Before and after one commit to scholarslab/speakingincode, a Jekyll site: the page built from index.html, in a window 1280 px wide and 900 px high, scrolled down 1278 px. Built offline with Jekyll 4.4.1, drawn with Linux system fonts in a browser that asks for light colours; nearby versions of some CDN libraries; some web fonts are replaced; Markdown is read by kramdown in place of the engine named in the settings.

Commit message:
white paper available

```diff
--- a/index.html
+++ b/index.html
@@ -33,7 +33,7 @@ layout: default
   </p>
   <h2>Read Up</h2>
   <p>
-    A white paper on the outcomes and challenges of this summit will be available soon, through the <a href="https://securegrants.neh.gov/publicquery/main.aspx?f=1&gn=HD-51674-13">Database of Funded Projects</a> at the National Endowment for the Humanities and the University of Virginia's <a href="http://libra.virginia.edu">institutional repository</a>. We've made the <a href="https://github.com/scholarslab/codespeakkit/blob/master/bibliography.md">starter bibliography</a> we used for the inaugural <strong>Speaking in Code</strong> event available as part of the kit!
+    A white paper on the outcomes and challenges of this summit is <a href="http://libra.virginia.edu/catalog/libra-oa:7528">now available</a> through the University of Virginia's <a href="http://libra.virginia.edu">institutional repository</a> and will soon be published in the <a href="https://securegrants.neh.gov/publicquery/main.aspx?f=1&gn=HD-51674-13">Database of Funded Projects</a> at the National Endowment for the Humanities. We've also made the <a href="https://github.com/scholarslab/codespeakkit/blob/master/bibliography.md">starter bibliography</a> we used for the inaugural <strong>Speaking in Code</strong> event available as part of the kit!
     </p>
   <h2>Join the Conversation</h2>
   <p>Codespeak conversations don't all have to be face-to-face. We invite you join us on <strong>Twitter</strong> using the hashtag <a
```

*-*-*

Apply a filter for "securegrants" to the entries and show each line that passes.

-    A white paper on the outcomes and challenges of this summit will be available soon, through the <a href="https://securegrants.neh.gov/publicquery/main.aspx?f=1&gn=HD-51674-13">Database of Funded Projects</a> at the National Endowment for the Humanities and the University of Virginia's <a href="http://libra.virginia.edu">institutional repository</a>. We've made the <a href="https://github.com/scholarslab/codespeakkit/blob/master/bibliography.md">starter bibliography</a> we used for the inaugural <strong>Speaking in Code</strong> event available as part of the kit!
+    A white paper on the outcomes and challenges of this summit is <a href="http://libra.virginia.edu/catalog/libra-oa:7528">now available</a> through the University of Virginia's <a href="http://libra.virginia.edu">institutional repository</a> and will soon be published in the <a href="https://securegrants.neh.gov/publicquery/main.aspx?f=1&gn=HD-51674-13">Database of Funded Projects</a> at the National Endowment for the Humanities. We've also made the <a href="https://github.com/scholarslab/codespeakkit/blob/master/bibliography.md">starter bibliography</a> we used for the inaugural <strong>Speaking in Code</strong> event available as part of the kit!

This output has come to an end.